# Exponents and Logarithms

## 5.1 Inverse Functions

**5**.1.1

#### Inverses

Logarithm reverses exponentiation.

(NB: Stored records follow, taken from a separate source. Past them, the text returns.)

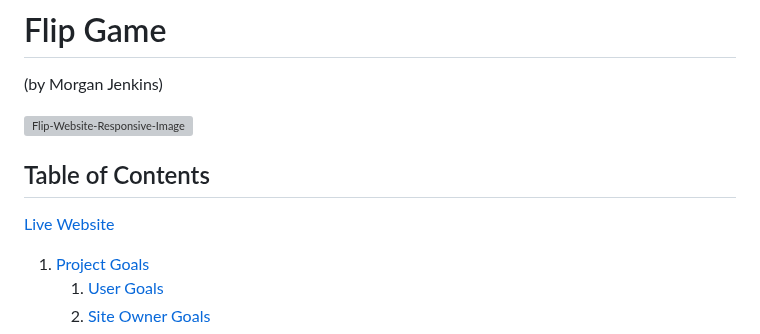
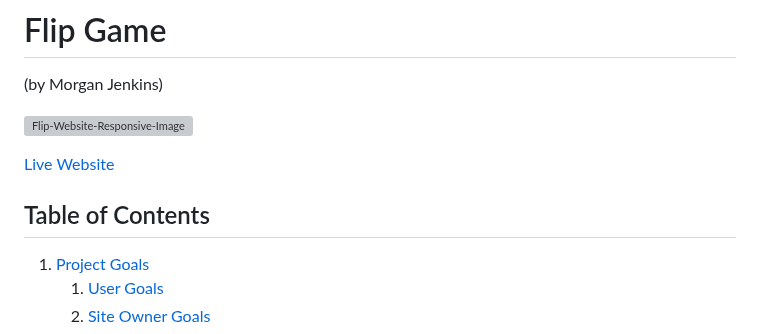
Before and after one commit to jenkidev/Milestone_project_2, a Markdown page: README.md, the part around the change. Rendered like a GitHub page; grey boxes are pictures that could not be loaded.

Commit message:
Rearranged link to live site in read.me

```diff
--- a/README.md
+++ b/README.md
@@ -2,9 +2,9 @@
 (by Morgan Jenkins)
 
 ![Flip-Website-Responsive-Image](Docs/Responsiveness/Am_I_Responsive.png)
-## Table of Contents
 
 [Live Website](https://jenkidev.github.io/Milestone_project_2/)
+## Table of Contents
 
 1. [Project Goals](#project-goals)
     1. [User Goals](#user-goals)
```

The complex logarithm is the inverse function of the exponential function applied to complex numbers.

**5**.1.2

#### One-to-One Functions

A one-to-one function, also called an injective function, never maps distinct elements of its domain to the same element of its codomain.

**5**.1.3

#### Finding Formulas for Inverses

To find the inverse function, switch the x and y values, and then solve for y.

#### Composition and Composite Functions

A composite function represents, in one function, the results of an entire chain of dependent functions.

**5**.1.5

#### Restricting Domains

Domain restriction is important for inverse functions of exponents and logarithms because sometimes we need to find an unique inverse.

## 5.2 Graphing Exponential Functions

**5**.2.1

#### Basics of Graphing Exponential Functions

The exponential function

**5**.2.2

#### Problem-Solving

Graphically solving problems with exponential functions allows visualization of sometimes complicated interrelationships.

**5**.2.3

#### e

The number e is an important mathematical constant, approximately equal to 2.71828, that is the base of the natural logarithm, ln(x).

**5**.2.4

#### Graphs of Exponential Functions, Base e

The function $f(x)=e^{x}$ is a basic exponential function with some very interesting properties.

## 5.3 Graphing Logarithmic Functions

**5**.3.1

#### Logarithmic Functions

The logarithm of a number is the exponent by which another fixed value, the base, has to be raised to produce that number.

**5**.3.2

#### Special Logarithms

Any number can be used as the base of a logarithm but certain bases (10, *e*, and 2) have more widespread applications than others.

**5**.3.3

#### Converting between Exponential and Logarithmic Equations

Logarithmic and exponential forms are closely related, and an equation in either form can be freely converted into the other.

**5**.3.4

#### Natural Logarithms

The natural logarithm is the logarithm to the base *e*, where *e* is an irrational and transcendental constant approximately equal to 2.718281828.

**5**.3.5

#### Changing Logarithmic Bases

The base of a logarithm can be converted to another value through a simple, one-step process.

#### Graphs of Logarithmic Functions

Logarithms can be graphed manually or electronically with points generally determined via a calculator or table.

#### Solving Problems with Logarithmic Graphs

Some functions with rapidly changing shape are best plotted on a scale that increases exponentially; such scales make up logarithmic graphs.

## 5.4 Properties of Logarithmic Functions

#### Logarithms of Products

A useful property of logarithms states that the sum of two logarithms of factors is equal to the logarithm of the factors' product.

#### Logarithms of Powers

A simplifying principle of logarithms is that the logarithm of the p-th power of a number is p times the logarithm of the number.

#### Logarithms of Quotients

The logarithm of the ratio or quotient of two numbers is the difference of the logarithms and can be proven using the first law of exponents.

#### Solving General Problems with Logarithms and Exponents

Logarithms are useful for solving equations that require an exponential term, like population growth.

#### Simplifying Expressions of the Form log_a a^x and a(log_a x)

The expressions log_{a}a^{x} and a^{log}_{a}^{x} can be simplified to *x*, a shortcut in complex equations.

## 5.5 Growth and Decay; Compound Interest

#### Population Growth

Population size can fluctuate positively or negatively, and growth is capable of being modeled by an exponential function.

#### Interest Compounded Continuously

Compound interest is accrued when interest is earned not only on principal, but on previously accrued interest: it is interest on interest.

#### Limited Growth

Exponential growth may dampen approaching a certain value, modeled with the logistic growth model:

#### Exponential Decay

Just as a variable can exponentially increase as a function of another, it is possible for a variable to exponentially decrease.